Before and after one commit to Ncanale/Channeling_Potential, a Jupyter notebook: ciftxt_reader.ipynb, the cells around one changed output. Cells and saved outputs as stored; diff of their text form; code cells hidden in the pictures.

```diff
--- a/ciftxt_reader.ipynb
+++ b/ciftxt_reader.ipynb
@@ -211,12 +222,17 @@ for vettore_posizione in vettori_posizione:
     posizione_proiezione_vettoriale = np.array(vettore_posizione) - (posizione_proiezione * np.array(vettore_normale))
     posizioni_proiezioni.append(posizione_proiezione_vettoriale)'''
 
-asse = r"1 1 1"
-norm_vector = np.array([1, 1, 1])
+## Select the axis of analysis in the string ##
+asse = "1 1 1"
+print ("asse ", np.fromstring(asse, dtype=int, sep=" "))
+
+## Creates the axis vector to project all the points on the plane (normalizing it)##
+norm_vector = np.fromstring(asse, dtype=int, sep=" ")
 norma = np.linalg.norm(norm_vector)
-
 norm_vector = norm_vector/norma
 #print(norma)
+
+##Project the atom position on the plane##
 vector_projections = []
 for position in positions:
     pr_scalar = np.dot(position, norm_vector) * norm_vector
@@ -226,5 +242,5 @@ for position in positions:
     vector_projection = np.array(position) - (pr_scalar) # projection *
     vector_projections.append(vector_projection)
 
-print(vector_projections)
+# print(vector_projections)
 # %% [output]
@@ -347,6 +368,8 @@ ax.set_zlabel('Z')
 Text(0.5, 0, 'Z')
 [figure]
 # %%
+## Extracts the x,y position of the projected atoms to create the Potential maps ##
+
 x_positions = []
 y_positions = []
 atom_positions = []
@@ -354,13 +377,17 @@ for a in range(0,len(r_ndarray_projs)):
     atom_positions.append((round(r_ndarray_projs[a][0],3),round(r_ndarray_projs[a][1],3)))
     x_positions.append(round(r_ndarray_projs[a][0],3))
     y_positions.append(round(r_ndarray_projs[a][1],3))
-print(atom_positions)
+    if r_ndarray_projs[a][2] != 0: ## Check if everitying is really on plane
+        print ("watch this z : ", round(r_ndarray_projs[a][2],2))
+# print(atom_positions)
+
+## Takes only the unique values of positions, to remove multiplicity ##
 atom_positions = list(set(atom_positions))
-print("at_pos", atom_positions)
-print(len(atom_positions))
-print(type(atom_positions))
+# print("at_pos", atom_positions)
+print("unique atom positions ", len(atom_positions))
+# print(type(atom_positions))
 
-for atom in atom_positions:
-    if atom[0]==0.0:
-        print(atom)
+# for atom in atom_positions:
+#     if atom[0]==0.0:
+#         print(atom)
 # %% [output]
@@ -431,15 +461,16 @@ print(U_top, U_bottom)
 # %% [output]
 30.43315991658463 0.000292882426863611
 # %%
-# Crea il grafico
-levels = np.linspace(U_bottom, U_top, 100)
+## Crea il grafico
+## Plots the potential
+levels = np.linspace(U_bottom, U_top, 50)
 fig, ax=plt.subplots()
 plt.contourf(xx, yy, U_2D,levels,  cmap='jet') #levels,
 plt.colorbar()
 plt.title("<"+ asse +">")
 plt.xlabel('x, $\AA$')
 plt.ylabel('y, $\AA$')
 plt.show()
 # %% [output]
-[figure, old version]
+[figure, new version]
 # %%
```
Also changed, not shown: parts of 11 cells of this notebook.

#### TASK GOAL:
Only lines holding the word "asse" are wanted; list them all from the material.

#### YOUR RESPONSE:
-asse = r"1 1 1"
+asse = "1 1 1"
+print ("asse ", np.fromstring(asse, dtype=int, sep=" "))
+norm_vector = np.fromstring(asse, dtype=int, sep=" ")
 plt.title("<"+ asse +">")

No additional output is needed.